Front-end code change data
>>>>

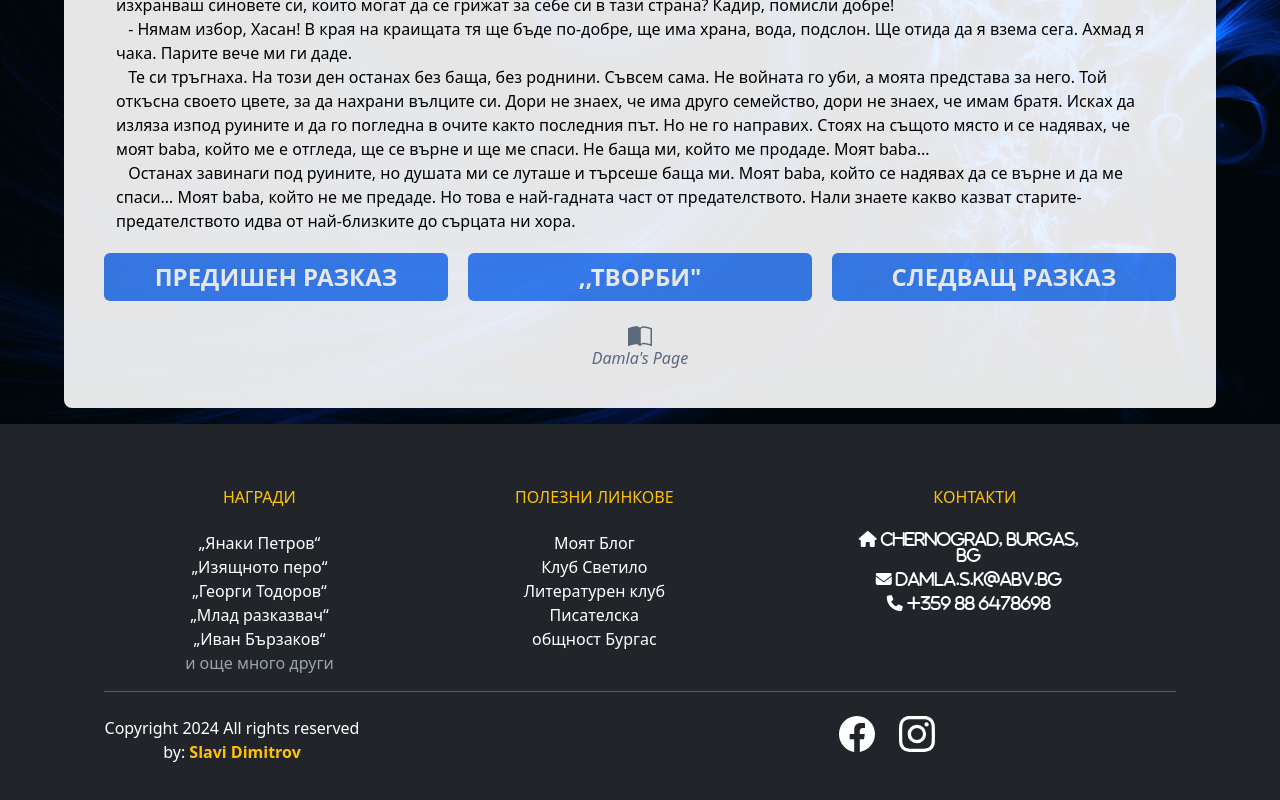
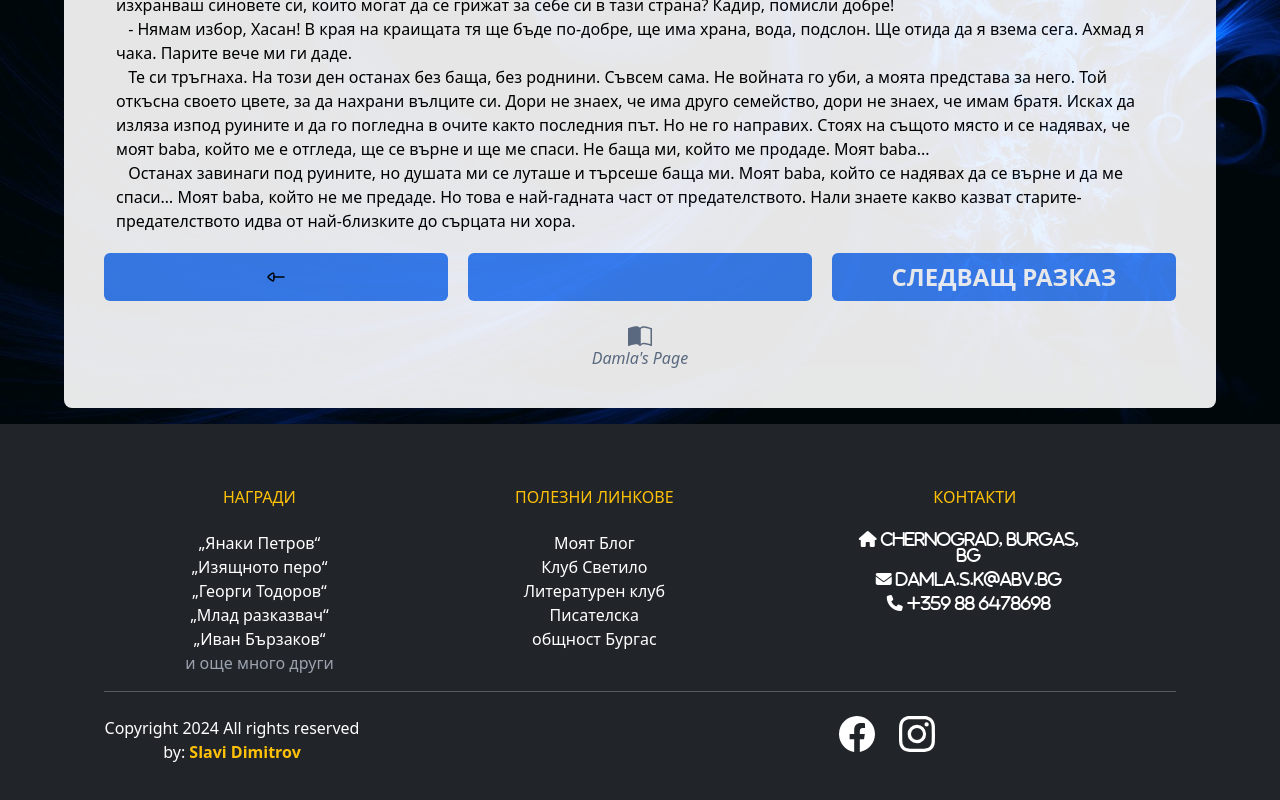
Before and after one commit to sldimitrov/DamlaPage, a React (Create React App) app: page /almanah in a window 1280 px wide. Shown: the part 1159-1959 px from the top of the page. Built offline with nearby package versions, Linux system fonts and the light colour scheme; a web font is replaced by a local one.

Commit message:
find out the way to add icons to the buttons

```diff
--- a/src/components/Works/Card/GoToLink/GoToLink.jsx
+++ b/src/components/Works/Card/GoToLink/GoToLink.jsx
@@ -1,6 +1,6 @@
 import { Link } from "react-router-dom";
 
-export default function GoToLink({ path, text }) {
+export default function GoToLink({ path, text = "" }) {
   return (
     <Link
       to={path}
--- a/src/pages/PageTemplate/PageTemplate.jsx
+++ b/src/pages/PageTemplate/PageTemplate.jsx
@@ -7,8 +7,35 @@ export default function PageTemplate({ title, text, prevPath, nextPath }) {
       <div className="flex h-100 flex-col pt-4">
         <p className="text-black text-left md:m-3">{text}</p>
         <div className="flex gap sm:gap-1 md:gap-5">
-          <GoToLink path={prevPath} text="ПРЕДИШЕН РАЗКАЗ" />
-          <GoToLink path="/works" text=',,ТВОРБИ"' />
+          <GoToLink
+            path={prevPath}
+            text={
+              <svg
+                xmlns="http://www.w3.org/2000/svg"
+                viewBox="0 0 24 24"
+                width="24"
+                height="24"
+                color="#000000"
+                fill="none"
+              >
+                <path
+                  d="M10 12L20 12"
+                  stroke="currentColor"
+                  stroke-width="1.5"
+                  stroke-linecap="round"
+                  stroke-linejoin="round"
+                />
+                <path
+                  d="M5.41418 13.6026L6.38061 14.3639C7.94641 15.5974 8.72931 16.2141 9.36467 15.9328C10 15.6515 10 14.6881 10 12.7613V11.2387C10 9.31191 10 8.34853 9.36467 8.06721C8.72931 7.7859 7.94641 8.40264 6.38062 9.63612L5.41418 10.3974C4.47141 11.1401 4.00003 11.5115 4.00003 12C4.00003 12.4885 4.47141 12.8599 5.41418 13.6026Z"
+                  stroke="currentColor"
+                  stroke-width="1.5"
+                  stroke-linecap="round"
+                  stroke-linejoin="round"
+                />
+              </svg>
+            }
+          />
+          <GoToLink path="/works" text=""></GoToLink>
           <GoToLink path={nextPath} text="СЛЕДВАЩ РАЗКАЗ" />
         </div>
       </div>
```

<<<<

In the records above, tally the lines where the word "className" appears, and give the number and nothing else.

### ANSWER TO THE EXERCISE
3